__To do__:
Tell how many lines in the data below contain "includes", using one number as the whole reply.

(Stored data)
--- START ---

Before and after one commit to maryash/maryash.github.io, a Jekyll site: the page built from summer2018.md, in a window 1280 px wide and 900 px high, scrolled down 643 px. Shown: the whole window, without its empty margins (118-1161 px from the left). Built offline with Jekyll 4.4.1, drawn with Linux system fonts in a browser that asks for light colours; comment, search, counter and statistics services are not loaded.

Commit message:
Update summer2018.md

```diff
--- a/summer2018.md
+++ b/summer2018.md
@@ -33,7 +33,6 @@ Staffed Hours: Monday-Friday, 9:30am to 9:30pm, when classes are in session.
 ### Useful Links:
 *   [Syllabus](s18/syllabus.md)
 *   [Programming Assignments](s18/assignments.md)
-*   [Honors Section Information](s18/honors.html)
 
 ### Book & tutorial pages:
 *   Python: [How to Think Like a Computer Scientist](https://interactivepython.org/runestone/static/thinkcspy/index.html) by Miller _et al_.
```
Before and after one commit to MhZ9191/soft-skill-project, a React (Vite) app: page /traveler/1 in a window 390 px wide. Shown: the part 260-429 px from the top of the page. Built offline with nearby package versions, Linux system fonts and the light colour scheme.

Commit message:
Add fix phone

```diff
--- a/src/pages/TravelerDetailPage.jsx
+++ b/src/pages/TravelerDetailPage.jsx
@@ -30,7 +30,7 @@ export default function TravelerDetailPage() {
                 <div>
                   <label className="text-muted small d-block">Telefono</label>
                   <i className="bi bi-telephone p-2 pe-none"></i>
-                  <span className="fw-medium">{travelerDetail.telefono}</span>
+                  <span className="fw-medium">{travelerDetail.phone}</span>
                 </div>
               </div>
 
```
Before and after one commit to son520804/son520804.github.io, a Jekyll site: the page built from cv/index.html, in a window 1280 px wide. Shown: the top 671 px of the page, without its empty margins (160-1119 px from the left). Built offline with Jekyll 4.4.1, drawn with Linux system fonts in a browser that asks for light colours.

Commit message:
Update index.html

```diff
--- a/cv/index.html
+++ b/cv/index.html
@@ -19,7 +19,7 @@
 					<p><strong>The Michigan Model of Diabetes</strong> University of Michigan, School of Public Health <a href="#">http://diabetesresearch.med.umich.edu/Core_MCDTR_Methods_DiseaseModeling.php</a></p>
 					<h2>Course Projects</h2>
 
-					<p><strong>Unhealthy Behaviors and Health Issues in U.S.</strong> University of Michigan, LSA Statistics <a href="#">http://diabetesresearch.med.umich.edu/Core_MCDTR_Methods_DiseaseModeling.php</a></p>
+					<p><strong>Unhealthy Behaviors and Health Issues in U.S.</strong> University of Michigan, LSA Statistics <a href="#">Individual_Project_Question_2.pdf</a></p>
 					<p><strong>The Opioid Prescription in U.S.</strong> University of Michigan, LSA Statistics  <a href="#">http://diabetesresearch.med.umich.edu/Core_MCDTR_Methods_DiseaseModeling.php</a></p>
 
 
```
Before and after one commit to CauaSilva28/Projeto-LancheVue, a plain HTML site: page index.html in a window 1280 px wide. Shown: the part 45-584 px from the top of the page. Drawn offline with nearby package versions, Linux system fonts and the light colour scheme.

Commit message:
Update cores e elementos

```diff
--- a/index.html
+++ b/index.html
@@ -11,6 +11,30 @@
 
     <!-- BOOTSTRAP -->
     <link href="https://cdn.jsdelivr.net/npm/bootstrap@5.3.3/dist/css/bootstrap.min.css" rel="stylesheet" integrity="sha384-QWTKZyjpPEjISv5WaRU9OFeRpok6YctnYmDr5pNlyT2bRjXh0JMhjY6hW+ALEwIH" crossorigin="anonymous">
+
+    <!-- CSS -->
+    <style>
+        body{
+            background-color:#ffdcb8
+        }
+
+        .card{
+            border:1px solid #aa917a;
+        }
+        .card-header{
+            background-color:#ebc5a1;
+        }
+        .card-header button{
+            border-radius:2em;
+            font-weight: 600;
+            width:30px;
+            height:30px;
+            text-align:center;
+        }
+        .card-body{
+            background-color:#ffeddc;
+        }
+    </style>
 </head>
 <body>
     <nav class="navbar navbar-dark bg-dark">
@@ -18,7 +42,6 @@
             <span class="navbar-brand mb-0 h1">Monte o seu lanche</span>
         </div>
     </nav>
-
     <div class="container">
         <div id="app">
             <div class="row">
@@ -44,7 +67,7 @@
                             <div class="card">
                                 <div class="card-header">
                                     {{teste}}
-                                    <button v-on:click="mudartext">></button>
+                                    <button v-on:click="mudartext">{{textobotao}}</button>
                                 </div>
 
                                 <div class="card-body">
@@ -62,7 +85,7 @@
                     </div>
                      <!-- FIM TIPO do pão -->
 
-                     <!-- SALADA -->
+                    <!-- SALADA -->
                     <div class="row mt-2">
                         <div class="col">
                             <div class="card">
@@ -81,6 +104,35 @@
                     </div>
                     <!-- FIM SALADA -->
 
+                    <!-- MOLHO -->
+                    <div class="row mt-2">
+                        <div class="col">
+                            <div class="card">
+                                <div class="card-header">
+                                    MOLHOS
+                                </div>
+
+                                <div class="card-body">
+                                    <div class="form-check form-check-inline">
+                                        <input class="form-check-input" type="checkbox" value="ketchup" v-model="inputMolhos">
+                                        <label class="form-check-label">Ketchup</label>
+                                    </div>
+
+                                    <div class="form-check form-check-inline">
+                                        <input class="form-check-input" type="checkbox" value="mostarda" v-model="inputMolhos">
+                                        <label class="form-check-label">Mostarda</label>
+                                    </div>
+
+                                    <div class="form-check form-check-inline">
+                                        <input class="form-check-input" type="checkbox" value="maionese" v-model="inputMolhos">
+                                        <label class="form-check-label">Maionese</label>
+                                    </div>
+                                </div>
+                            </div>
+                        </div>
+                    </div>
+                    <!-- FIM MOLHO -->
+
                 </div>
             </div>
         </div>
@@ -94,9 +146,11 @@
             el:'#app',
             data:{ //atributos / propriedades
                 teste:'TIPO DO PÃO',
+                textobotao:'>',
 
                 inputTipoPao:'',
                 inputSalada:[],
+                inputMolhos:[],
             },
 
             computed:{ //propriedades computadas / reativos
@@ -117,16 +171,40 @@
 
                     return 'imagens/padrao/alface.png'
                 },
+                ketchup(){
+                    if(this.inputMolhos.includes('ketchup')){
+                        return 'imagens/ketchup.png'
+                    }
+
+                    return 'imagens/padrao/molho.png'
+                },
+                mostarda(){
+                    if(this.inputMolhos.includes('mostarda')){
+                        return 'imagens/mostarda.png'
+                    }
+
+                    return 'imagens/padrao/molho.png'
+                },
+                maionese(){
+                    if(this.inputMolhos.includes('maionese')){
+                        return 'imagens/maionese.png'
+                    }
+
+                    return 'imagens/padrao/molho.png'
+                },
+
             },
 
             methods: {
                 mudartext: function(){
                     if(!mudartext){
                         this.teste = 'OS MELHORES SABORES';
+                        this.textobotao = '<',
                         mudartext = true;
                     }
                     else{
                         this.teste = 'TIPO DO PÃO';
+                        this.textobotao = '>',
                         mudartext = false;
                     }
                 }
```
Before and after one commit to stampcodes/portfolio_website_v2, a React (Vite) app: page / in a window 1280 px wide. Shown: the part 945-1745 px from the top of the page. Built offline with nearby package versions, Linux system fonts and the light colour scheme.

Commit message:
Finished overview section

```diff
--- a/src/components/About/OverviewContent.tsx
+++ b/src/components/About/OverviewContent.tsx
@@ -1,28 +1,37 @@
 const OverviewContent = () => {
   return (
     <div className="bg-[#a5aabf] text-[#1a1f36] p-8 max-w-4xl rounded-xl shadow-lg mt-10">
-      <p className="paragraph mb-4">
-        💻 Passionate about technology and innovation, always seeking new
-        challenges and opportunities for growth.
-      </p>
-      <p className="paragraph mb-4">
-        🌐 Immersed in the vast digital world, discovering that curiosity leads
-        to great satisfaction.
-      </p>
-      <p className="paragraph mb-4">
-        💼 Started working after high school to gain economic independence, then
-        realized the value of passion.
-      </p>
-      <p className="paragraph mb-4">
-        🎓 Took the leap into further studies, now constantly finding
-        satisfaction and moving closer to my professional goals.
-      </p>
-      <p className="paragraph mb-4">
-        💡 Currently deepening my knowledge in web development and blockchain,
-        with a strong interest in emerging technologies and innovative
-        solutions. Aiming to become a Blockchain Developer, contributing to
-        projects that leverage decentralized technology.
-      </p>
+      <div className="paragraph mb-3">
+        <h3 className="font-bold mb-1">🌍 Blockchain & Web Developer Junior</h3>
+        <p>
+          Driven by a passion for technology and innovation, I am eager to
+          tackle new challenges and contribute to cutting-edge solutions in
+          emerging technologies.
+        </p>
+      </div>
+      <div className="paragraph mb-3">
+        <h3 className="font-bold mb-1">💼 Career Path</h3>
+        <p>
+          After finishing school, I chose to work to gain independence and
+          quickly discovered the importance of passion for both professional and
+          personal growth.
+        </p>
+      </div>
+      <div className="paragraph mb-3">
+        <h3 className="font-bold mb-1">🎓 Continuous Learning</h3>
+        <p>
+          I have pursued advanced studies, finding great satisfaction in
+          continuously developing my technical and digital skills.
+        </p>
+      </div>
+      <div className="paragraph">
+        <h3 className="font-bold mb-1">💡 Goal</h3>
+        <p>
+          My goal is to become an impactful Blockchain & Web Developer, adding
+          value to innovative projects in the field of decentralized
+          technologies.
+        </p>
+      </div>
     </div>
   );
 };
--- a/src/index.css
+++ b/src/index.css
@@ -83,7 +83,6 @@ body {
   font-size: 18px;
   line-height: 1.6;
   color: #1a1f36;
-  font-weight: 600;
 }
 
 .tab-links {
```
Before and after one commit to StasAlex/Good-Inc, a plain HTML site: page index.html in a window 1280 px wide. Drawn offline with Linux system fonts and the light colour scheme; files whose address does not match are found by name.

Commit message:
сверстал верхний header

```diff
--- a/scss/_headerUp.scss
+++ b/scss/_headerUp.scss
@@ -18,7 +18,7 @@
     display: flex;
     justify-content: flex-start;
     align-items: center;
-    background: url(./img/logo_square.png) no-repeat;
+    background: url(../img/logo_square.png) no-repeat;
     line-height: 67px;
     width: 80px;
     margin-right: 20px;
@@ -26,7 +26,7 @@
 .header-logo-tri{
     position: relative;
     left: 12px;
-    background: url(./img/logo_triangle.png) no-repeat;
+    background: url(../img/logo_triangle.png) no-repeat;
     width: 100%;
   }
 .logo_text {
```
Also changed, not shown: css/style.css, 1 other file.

--- END ---

__Result of this exercise__:
3